So, it seems some suits someplace are all worked up at the political opinions of Mr. Hank Williams, Jr.
Good for him. Moments like this are why we need a Hank Williams, Jr.
Just to be clear, he's the middle (and middle-aged) Hank Williams, the one with the Muppet beard, the one who has never crossed over into Barnes & Noble/Utne Reader respectability. The one best known for posing important musical questions: inquiring each week whether or not America might be prepared to enjoy a spot of football, but also on the topic of why he chooses to drink and why he chooses to roll smoke.
(ANSWER KEY: Yes; to get drunk; to get stoned.)
Anyway, this unhousebroken old coot was invited onto Fox & Friends this morning, where he shocked the hosts and America by doing pretty much the one thing you aren't supposed to do on Fox & Friends. He compared Obama to Hitler without putting a question mark at then end of his sentence.
For the record, here's Williams' actual words. Expressing his frustration that John Boehner would play golf with President Obama, Williams said: "That'd be like Hitler playing golf with Netanyahu."
Then, when the Fox hosts responded icily to this, Williams explained. "They're the enemy!" he said, referring to Democrats. He added, "Obama! Biden! The three stooges!"
In short, he spoke of the president in the terms that Fox & Friends usually only implies, the terms that the show's audience uses freely. (He also revealed a heartbreaking inability to count stooges.)

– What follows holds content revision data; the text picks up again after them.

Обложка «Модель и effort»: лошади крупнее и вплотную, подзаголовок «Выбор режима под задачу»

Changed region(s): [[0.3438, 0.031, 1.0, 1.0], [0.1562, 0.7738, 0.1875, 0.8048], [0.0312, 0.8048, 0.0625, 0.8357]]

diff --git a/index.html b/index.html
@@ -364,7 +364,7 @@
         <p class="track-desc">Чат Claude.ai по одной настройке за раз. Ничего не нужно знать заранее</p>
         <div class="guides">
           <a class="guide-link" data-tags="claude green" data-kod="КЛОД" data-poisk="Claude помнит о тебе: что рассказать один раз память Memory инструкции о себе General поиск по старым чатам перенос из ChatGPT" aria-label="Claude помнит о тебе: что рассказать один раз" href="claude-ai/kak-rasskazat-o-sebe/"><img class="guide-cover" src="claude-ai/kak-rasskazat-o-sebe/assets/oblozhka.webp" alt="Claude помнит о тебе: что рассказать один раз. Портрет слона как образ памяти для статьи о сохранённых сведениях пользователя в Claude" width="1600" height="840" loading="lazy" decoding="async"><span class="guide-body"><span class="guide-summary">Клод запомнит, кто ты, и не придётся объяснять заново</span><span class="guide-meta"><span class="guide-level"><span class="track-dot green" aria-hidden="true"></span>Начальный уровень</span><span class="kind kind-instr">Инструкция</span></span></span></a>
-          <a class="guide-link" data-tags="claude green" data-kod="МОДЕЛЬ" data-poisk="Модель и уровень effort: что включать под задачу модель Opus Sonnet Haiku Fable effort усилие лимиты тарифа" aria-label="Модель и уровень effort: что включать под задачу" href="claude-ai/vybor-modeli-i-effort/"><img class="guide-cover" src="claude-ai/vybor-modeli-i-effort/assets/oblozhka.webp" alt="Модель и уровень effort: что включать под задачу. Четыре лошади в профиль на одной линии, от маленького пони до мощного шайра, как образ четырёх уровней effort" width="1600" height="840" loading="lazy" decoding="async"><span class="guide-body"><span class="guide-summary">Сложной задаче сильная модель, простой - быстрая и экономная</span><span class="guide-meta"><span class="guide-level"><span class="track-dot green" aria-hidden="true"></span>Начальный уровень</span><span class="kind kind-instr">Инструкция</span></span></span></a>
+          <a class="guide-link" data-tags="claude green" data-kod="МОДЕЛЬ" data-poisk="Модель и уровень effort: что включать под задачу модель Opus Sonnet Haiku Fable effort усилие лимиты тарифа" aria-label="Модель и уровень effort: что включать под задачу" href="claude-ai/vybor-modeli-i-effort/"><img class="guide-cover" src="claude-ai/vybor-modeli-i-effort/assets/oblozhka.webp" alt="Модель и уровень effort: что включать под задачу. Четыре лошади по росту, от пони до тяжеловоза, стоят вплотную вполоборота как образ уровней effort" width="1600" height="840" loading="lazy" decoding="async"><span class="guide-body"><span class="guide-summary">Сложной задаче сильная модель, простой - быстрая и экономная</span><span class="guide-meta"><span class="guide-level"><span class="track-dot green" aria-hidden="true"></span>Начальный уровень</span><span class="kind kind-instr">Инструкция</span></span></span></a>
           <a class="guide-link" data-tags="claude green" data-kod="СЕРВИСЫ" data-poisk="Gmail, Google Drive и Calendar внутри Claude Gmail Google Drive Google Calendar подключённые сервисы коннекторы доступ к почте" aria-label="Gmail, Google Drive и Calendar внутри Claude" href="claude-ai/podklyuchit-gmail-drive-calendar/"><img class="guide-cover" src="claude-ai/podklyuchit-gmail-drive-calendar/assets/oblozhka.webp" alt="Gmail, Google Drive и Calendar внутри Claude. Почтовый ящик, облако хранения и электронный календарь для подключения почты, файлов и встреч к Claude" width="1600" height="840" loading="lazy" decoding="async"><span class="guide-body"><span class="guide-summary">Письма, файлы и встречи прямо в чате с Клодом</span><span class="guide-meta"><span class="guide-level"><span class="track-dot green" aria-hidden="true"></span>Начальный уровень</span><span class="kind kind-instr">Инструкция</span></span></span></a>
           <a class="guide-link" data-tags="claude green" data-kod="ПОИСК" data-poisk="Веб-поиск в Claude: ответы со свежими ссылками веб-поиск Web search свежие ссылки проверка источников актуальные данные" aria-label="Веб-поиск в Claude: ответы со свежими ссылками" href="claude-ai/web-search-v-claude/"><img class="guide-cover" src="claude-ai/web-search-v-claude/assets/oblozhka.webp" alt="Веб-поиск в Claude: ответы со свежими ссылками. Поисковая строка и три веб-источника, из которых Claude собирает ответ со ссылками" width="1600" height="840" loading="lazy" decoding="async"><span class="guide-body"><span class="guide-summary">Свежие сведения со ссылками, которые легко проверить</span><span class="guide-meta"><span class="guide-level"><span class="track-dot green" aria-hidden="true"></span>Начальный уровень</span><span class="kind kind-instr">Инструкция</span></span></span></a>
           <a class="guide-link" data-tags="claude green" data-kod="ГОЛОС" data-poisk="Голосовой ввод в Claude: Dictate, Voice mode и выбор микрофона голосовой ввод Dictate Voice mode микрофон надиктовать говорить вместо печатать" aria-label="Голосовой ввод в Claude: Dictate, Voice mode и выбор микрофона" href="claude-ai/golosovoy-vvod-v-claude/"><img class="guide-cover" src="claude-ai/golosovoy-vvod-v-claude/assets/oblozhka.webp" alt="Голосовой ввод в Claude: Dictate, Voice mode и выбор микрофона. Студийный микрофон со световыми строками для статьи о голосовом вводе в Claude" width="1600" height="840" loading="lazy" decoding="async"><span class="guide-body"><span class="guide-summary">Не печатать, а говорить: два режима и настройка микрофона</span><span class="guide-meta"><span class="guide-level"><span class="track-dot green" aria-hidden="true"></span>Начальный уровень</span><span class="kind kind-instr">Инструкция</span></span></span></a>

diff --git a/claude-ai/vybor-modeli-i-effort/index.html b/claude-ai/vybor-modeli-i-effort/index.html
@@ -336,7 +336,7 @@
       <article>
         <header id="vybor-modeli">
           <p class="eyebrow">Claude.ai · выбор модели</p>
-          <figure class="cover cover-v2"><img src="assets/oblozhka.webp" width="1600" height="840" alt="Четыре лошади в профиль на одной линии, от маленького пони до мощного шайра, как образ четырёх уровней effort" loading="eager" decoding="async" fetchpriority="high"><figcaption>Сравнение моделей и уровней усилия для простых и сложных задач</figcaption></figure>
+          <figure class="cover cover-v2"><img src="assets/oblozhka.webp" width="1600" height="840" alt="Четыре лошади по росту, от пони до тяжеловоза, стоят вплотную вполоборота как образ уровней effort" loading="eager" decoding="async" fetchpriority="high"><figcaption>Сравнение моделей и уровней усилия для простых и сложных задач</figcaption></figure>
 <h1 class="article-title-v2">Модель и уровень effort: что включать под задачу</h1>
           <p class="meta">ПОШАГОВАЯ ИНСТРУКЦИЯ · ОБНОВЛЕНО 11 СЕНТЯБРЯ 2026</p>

Wander middle America for a while with your ears open. From college cafeterias to Jiffy Lube breakrooms, this is simply how many people opposed to the president talk, which is not at all different from the way those opposed to the previous president talked. It's bellicose, over the top, pretty stupid, often funny, and, to be honest, just a nicety or two away from being the language of pundits.
How is Williams' comment an outrage when similar stuff is expectorated each night by the clods comprising Sean Hannity's Great American Panel? How is it any worse than the buffoonish rancor of Keith Olbermann? And how in the world is it more alarming than his own hit "A Country Boy Can Survive," that hard-rocking, kinda awesome tough-boy fantasy of driving north to shoot some New York City muggers?
For this, he is being punished: His terrible "Are you ready for some football?" song is being removed from Monday Night Football. (Now, like some un-tender lover, the ESPN show will jump right into things without first checking whether we're prepared.)
In making his Hitler analogy, Williams was only doing what country songwriters are born to do: Expressing what real people are actually thinking, even if that thing they're thinking is spectacularly dumb and quite possibly crammed into their heads by the very TV personalities who look mortified to hear their own subtext spoken aloud.
If they were honest, TV people wouldn't be taking Hank off the air. They'd be giving him a show.